Skills and abilities. For any assignment submitted throughout the MLIS program, I utilized various technology skills, since the program exists entirely online. Using WebJunction’s Competency Index for the Library Field (Gutsche & Hough, 2014), these technology skills can be broadly classified as Core Technology Competencies, and include E-Mail, Hardware, Internet, Operating Systems, Software Applications, and Web Technologies for accessing course materials online, creating and editing shared documents, and compositing multiple videos together for submission.
Additionally, for the creation and use of this artifact, I used a combination of Learning & Innovation and Reference skills to research an area of personal interest that intersected with the study of information organization, access, and retrieval. Learning and Innovation skills require flexibility in regard to the process of locating information (developing innovative search strategies to locate both viable sources, and information in a variety of formats), and critical thinking for organizing and assessing a source’s value to the research question. Reference skills include the ability to identify a user’s needs through a deconstruction of the research question or area of inquiry, as I did by breaking down the question of “What factors are involved in switching from LC/DDC to BISAC or another reader interest-focused classification system?” into two parts: the efficacy of different classification systems, and the factors involved in switching from an entrenched system to a reader interest-focused one. Knowing about the USC Libraries’ discovery layer and its search refinement tools enabled me to use it as an excellent starting point, rather than defaulting to Google or another search engine that would likely pull in too many irrelevant sources.
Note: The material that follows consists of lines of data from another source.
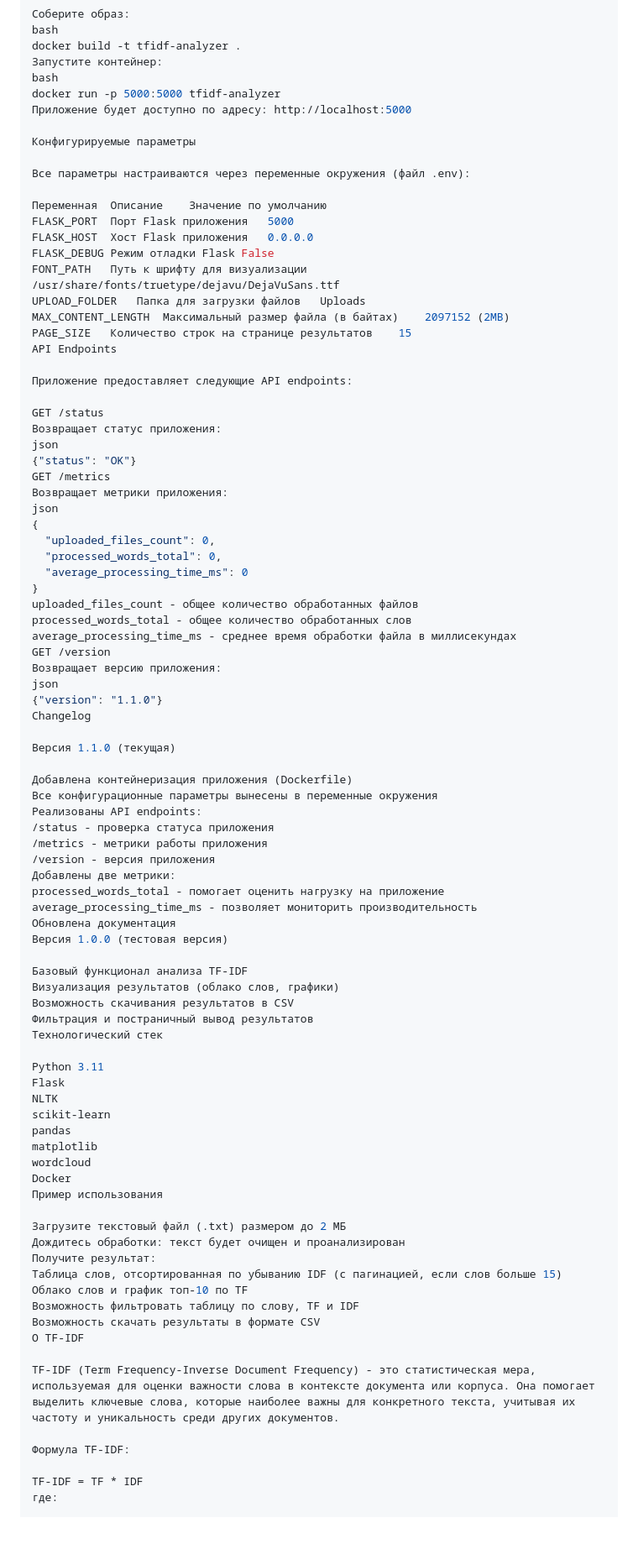
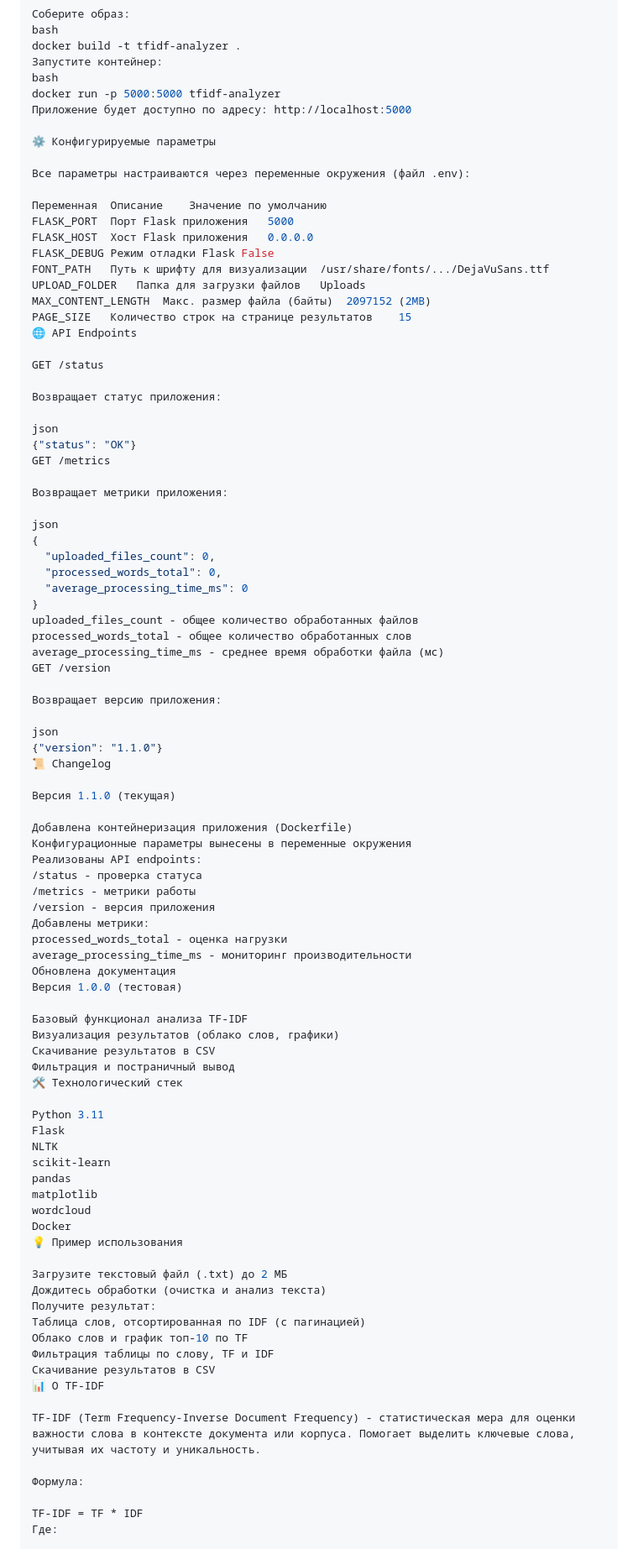
Before and after one commit to DrSeraf/flask-tfidf-app-lesta, a Markdown page: README.md, the part around one of its changes. Shown at 84% size. Drawn GitHub-style; blank space fills up the shorter version.

```diff
--- a/README.md
+++ b/README.md
@@ -69,7 +69,7 @@ bash
 docker run -p 5000:5000 tfidf-analyzer
 Приложение будет доступно по адресу: http://localhost:5000
 
-Конфигурируемые параметры
+⚙️ Конфигурируемые параметры
 
 Все параметры настраиваются через переменные окружения (файл .env):
 
@@ -77,20 +77,22 @@ docker run -p 5000:5000 tfidf-analyzer
 FLASK_PORT	Порт Flask приложения	5000
 FLASK_HOST	Хост Flask приложения	0.0.0.0
 FLASK_DEBUG	Режим отладки Flask	False
-FONT_PATH	Путь к шрифту для визуализации	/usr/share/fonts/truetype/dejavu/DejaVuSans.ttf
+FONT_PATH	Путь к шрифту для визуализации	/usr/share/fonts/.../DejaVuSans.ttf
 UPLOAD_FOLDER	Папка для загрузки файлов	Uploads
-MAX_CONTENT_LENGTH	Максимальный размер файла (в байтах)	2097152 (2MB)
+MAX_CONTENT_LENGTH	Макс. размер файла (байты)	2097152 (2MB)
 PAGE_SIZE	Количество строк на странице результатов	15
-API Endpoints
-
-Приложение предоставляет следующие API endpoints:
+🌐 API Endpoints
 
 GET /status
+
 Возвращает статус приложения:
+
 json
 {"status": "OK"}
 GET /metrics
+
 Возвращает метрики приложения:
+
 json
 {
   "uploaded_files_count": 0,
@@ -99,32 +101,34 @@ json
 }
 uploaded_files_count - общее количество обработанных файлов
 processed_words_total - общее количество обработанных слов
-average_processing_time_ms - среднее время обработки файла в миллисекундах
+average_processing_time_ms - среднее время обработки файла (мс)
 GET /version
+
 Возвращает версию приложения:
+
 json
 {"version": "1.1.0"}
-Changelog
+📜 Changelog
 
 Версия 1.1.0 (текущая)
 
 Добавлена контейнеризация приложения (Dockerfile)
-Все конфигурационные параметры вынесены в переменные окружения
+Конфигурационные параметры вынесены в переменные окружения
 Реализованы API endpoints:
-/status - проверка статуса приложения
-/metrics - метрики работы приложения
+/status - проверка статуса
+/metrics - метрики работы
 /version - версия приложения
-Добавлены две метрики:
-processed_words_total - помогает оценить нагрузку на приложение
-average_processing_time_ms - позволяет мониторить производительность
+Добавлены метрики:
+processed_words_total - оценка нагрузки
+average_processing_time_ms - мониторинг производительности
 Обновлена документация
-Версия 1.0.0 (тестовая версия)
+Версия 1.0.0 (тестовая)
 
 Базовый функционал анализа TF-IDF
 Визуализация результатов (облако слов, графики)
-Возможность скачивания результатов в CSV
-Фильтрация и постраничный вывод результатов
-Технологический стек
+Скачивание результатов в CSV
+Фильтрация и постраничный вывод
+🛠 Технологический стек
 
 Python 3.11
 Flask
@@ -134,22 +138,22 @@ pandas
 matplotlib
 wordcloud
 Docker
-Пример использования
+💡 Пример использования
 
-Загрузите текстовый файл (.txt) размером до 2 МБ
-Дождитесь обработки: текст будет очищен и проанализирован
+Загрузите текстовый файл (.txt) до 2 МБ
+Дождитесь обработки (очистка и анализ текста)
 Получите результат:
-Таблица слов, отсортированная по убыванию IDF (с пагинацией, если слов больше 15)
+Таблица слов, отсортированная по IDF (с пагинацией)
 Облако слов и график топ-10 по TF
-Возможность фильтровать таблицу по слову, TF и IDF
-Возможность скачать результаты в формате CSV
-О TF-IDF
+Фильтрация таблицы по слову, TF и IDF
+Скачивание результатов в CSV
+📊 О TF-IDF
 
-TF-IDF (Term Frequency-Inverse Document Frequency) - это статистическая мера, используемая для оценки важности слова в контексте документа или корпуса. Она помогает выделить ключевые слова, которые наиболее важны для конкретного текста, учитывая их частоту и уникальность среди других документов.
+TF-IDF (Term Frequency-Inverse Document Frequency) - статистическая мера для оценки важности слова в контексте документа или корпуса. Помогает выделить ключевые слова, учитывая их частоту и уникальность.
 
-Формула TF-IDF:
+Формула:
 
 TF-IDF = TF * IDF
-где:
+Где:
 
 TF (Term Frequency) - частота термина в документе
```
Also changed, not shown: other parts of README.md (+4 -3 lines).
Patrons may turn to reference librarians when they have attempted to locate something on their own and have failed to find what they’re after. Not only are librarians in possession of reference skills able to directly help more people, but they are able to share their research strategies with users and thereby build a network of future researchers.
Future Work Environments
Mastery of this goal can be applied to future work environments on a day-to-day basis. Whether I end up working in an academic library or not, the location, synthesis, and translation of information sources is a vital part of what many librarians do. Whether this process is simplified as “reference services” or goes by another name, librarianship as a service-oriented profession inherently entails this process of organizing, accessing, and retrieving of information.
Gutsche, B. & Hough, B. (Eds.) (2014). Competency index for the library field 2014 (2nd ed.). Dublin, OH: OCLC Online Computer Library Center, Inc. Retrieved from http://www.webjunction.org/documents/webjunction/Competency_Index_for_the_Library_Field.html
Muglia, C. (2016). Research guides: USC libraries search, users guide: FAQs. Retrieved from http://libguides.usc.edu/mainsearch/faq